The European Central Bank could prevent inflation expectations from becoming unmoored and drifting upwards by continuing to raise its policy rate, as discussed in our recent report on the euro area. A further tightening of monetary policy in the near term would prevent much more costly measures later to bring inflation back to target.
As the Chart of the Week shows, the ECB Governing Council has raised its deposit-facility rate eight times, by a total of 400 basis points, since it started to tighten policy in mid-2022. These decisive actions have helped keep longer-term expectations well anchored so far.
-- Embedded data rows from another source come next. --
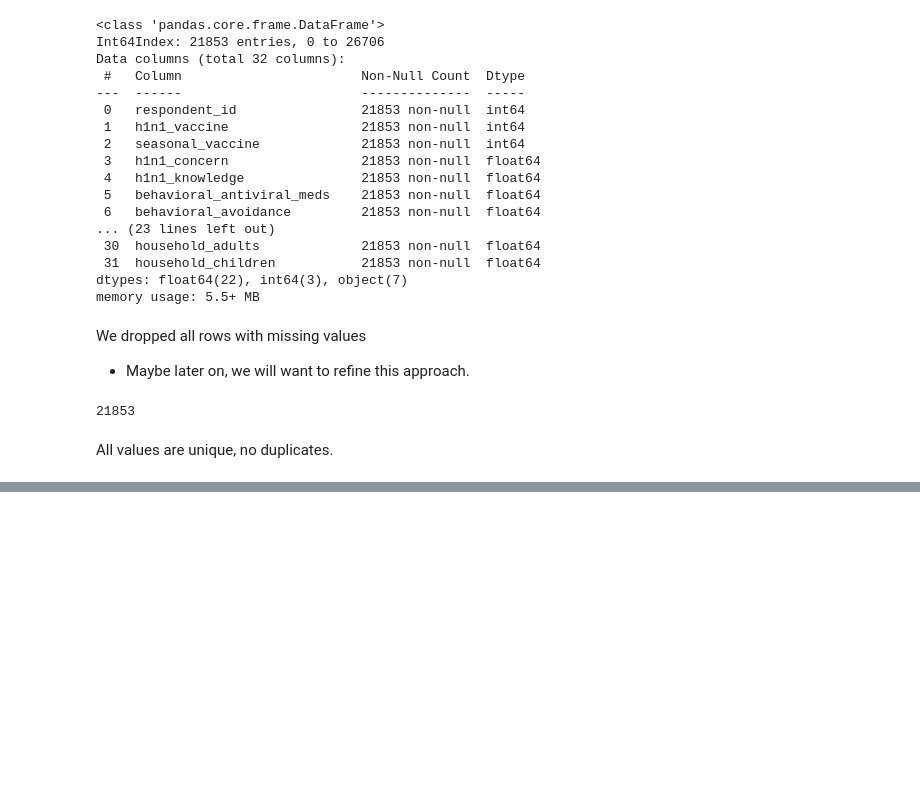
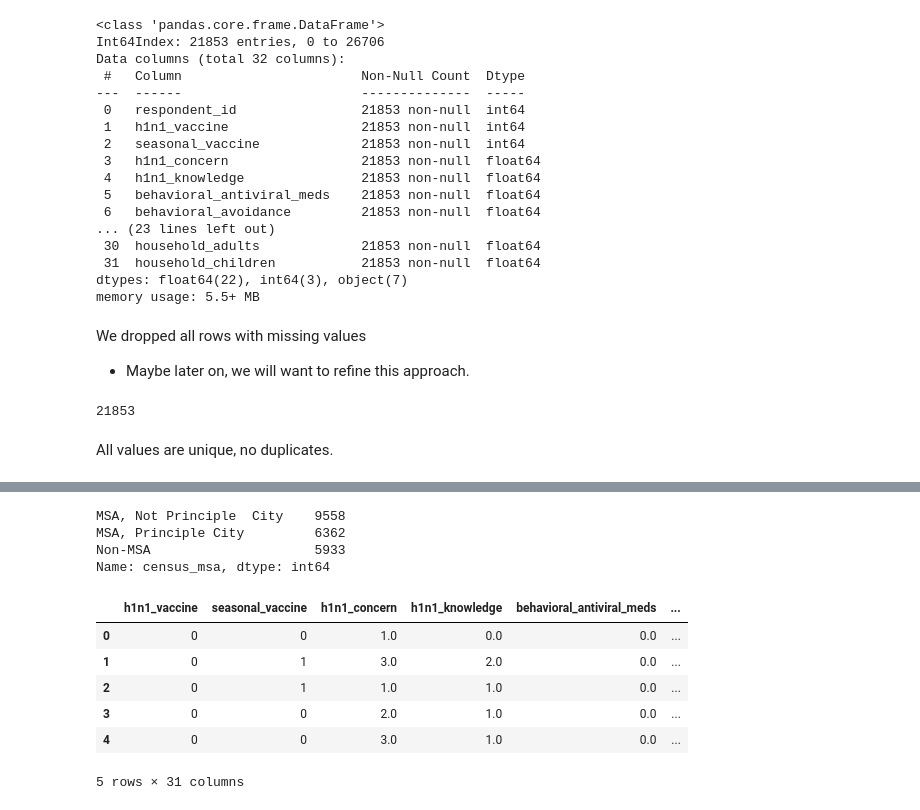
Before and after one commit to RayKwame/TheFluShot, a Jupyter notebook: notebooks/cleaning.ipynb, the cells around one changed output, grey strips where cells are left out. Drawn from its saved outputs; the diff is of its cells as text; code cells hidden in the pictures; blank space fills up the shorter version.

```diff
--- a/notebooks/cleaning.ipynb
+++ b/notebooks/cleaning.ipynb
@@ -234,0 +191,5 @@ while the next cell is running you will not be able to run other cells in the no
+# %%
+#columns to drop because they're little use
+col_drop = ['index', 'respondent_id']
+
+df.drop(col_drop, axis=1, inplace=True)
@@ -234,0 +272,28 @@ while the next cell is running you will not be able to run other cells in the no
+# %%
+df["census_msa"].value_counts()
+# %% [output]
+MSA, Not Principle  City    9558
+MSA, Principle City         6362
+Non-MSA                     5933
+Name: census_msa, dtype: int64
+# %%
+cleanup = {"age_group": {"18 - 34 Years": 1, "35 - 44 Years": 2, "45 - 54 Years": 3, "55 - 64 Years": 4,
+                                  "65+ Years": 5},
+            "education": {"< 12 Years": 1, "12 Years": 2, "Some College": 3, "College Graduate": 4},
+            "race": {"White": 1, "Black": 2, "Hispanic": 3, "Other or Multiple": 4},
+            "sex" : {"Female": 1, "Male": 2},
+            "rent_or_own" : {"Own": 1, "Rent": 2},
+            "hhs_geo_region" : {"lzgpxyit": 1, "fpwskwrf": 2, "qufhixun": 3, "bhuqouqj": 4, "oxchjgsf": 5, "kbazzjca": 6, "mlyzmhmf": 7, "atmpeygn": 8, "lrircsnp": 9, "dqpwygqj": 10},
+            "census_msa" : {"MSA, Not Principle  City": 1, "MSA, Principle City": 2, "Non-MSA": 3}
+                                  }
+# %%
+df_for_profiler = df.replace(cleanup)
+df_for_profiler.head()
+# %% [output]
+|  | h1n1_vaccine | seasonal_vaccine | h1n1_concern | h1n1_knowledge | behavioral_antiviral_meds | ... |
+| 0 | 0 | 0 | 1.0 | 0.0 | 0.0 | ... |
+| 1 | 0 | 1 | 3.0 | 2.0 | 0.0 | ... |
+| 2 | 0 | 1 | 1.0 | 1.0 | 0.0 | ... |
+| 3 | 0 | 0 | 2.0 | 1.0 | 0.0 | ... |
+| 4 | 0 | 0 | 3.0 | 1.0 | 0.0 | ... |
+5 rows × 31 columns
```
Also changed, not shown: parts of 37 cells of this notebook, 3 other files.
If the ECB were to raise its policy rate further and possibly above the 3.75 percent peak that markets expect now, depending on incoming data, this would help significantly to prevent high inflation from becoming entrenched. In fact, inflation would converge more rapidly towards the 2 percent target and interest rates could then fall at a faster pace.
The original shocks to energy and food prices that catapulted inflation above target are dissipating. But inflation is still high, with prices in the euro area rising by 5.5 percent from a year earlier in June. Core prices—a more reliable measure of underlying inflationary pressures—were up by 5.4 percent. Core inflation in the three months to June was also still much higher than the ECB’s target, at 4.6 percent on an annualized basis.
Inflation pressures are likely to persist for some time. Workers will try to recoup losses in purchasing power by pushing for higher wages, while businesses are likely to seek to protect their profits by setting their retail prices to reflect higher labor costs. We do not see inflation coming back to target before mid-2025—and inflation could possibly prove more persistent if, for instance, inflation expectations shift upwards or the share of wage contracts containing backward-indexation clauses increases.
In the face of persistent inflation, the ECB should persevere in keeping monetary policy tight. For a while, the ECB should react more strongly when inflation comes in above expectations than it does when inflation is below expectations—adopting a so-called tightening bias.
A tightening bias would help prevent high inflation from becoming entrenched—a bad outcome that would ultimately force the ECB to tighten more and for longer to return inflation to target, causing a sharper economic downturn later.
Of course, the ECB should remain flexible given the economic uncertainties ahead and be ready to adjust course depending on the flow of data. The ECB’s meeting-by-meeting approach to making policy decisions rightly allows it to set rates based on the evolving inflation outlook, and incoming information on the drivers of underlying inflation and the strength of monetary policy transmission.